Return every line of the data below that includes the string "const".

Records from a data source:

┄┄┄┄┄┄┄┄┄┄

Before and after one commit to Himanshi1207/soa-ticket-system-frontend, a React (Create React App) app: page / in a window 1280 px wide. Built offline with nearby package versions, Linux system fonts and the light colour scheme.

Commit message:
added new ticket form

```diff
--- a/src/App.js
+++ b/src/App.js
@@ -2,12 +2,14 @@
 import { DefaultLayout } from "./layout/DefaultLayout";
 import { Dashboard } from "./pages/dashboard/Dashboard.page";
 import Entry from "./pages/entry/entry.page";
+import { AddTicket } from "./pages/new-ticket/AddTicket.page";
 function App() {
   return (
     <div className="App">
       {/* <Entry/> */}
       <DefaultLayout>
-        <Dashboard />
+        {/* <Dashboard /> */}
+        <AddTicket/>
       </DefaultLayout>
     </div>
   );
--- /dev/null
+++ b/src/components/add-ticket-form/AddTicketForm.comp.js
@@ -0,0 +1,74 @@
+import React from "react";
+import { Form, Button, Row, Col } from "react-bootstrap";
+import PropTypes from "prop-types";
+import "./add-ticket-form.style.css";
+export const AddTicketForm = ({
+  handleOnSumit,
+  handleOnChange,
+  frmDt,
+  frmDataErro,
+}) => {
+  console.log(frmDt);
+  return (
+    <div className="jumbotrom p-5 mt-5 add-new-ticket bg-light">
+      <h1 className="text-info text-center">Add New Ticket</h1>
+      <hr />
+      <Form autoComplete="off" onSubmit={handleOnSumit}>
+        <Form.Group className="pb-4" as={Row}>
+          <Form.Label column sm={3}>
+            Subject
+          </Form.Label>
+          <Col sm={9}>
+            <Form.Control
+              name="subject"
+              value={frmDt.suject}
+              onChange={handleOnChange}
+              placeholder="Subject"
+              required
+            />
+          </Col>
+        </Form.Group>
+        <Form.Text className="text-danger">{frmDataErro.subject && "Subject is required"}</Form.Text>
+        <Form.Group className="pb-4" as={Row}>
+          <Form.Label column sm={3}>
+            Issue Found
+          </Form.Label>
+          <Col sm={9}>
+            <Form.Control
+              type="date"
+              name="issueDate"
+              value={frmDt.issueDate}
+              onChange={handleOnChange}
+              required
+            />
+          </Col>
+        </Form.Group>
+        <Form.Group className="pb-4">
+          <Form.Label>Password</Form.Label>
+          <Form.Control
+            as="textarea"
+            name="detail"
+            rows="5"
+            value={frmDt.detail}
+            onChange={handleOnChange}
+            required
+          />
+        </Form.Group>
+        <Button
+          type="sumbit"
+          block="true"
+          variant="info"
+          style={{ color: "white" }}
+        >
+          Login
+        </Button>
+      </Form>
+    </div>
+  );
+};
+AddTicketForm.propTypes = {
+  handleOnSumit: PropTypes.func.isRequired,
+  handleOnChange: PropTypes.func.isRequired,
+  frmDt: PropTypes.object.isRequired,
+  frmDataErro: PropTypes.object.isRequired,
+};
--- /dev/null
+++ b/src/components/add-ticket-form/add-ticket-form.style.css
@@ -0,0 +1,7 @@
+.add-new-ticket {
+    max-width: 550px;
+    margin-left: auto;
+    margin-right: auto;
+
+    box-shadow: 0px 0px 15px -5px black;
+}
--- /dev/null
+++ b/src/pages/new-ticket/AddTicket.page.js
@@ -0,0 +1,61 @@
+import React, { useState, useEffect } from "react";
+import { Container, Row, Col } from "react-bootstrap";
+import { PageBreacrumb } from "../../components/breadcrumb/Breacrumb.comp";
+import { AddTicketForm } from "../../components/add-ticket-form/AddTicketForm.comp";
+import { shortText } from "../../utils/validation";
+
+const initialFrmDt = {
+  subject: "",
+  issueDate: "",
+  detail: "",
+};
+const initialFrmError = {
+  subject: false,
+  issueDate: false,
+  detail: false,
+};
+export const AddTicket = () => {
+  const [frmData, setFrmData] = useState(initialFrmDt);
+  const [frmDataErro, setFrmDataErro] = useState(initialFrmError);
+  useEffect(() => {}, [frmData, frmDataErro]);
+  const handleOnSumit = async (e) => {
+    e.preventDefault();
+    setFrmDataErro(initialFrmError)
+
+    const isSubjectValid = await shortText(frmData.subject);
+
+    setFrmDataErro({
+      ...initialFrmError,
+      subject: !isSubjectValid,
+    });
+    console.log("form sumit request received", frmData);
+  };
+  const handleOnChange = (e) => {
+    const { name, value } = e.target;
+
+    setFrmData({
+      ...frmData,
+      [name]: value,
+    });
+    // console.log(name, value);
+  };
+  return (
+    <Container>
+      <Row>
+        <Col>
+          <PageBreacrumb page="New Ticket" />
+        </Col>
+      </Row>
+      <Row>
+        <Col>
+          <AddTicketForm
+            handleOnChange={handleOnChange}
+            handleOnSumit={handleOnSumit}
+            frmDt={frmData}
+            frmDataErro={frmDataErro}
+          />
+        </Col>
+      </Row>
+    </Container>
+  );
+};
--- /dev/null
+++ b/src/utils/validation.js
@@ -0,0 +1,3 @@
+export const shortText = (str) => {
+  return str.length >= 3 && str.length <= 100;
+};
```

┄┄┄┄┄┄┄┄┄┄

• RESULT OF THIS EXERCISE
+export const AddTicketForm = ({
+const initialFrmDt = {
+const initialFrmError = {
+export const AddTicket = () => {
+  const [frmData, setFrmData] = useState(initialFrmDt);
+  const [frmDataErro, setFrmDataErro] = useState(initialFrmError);
+  const handleOnSumit = async (e) => {
+    const isSubjectValid = await shortText(frmData.subject);
+  const handleOnChange = (e) => {
+    const { name, value } = e.target;
+export const shortText = (str) => {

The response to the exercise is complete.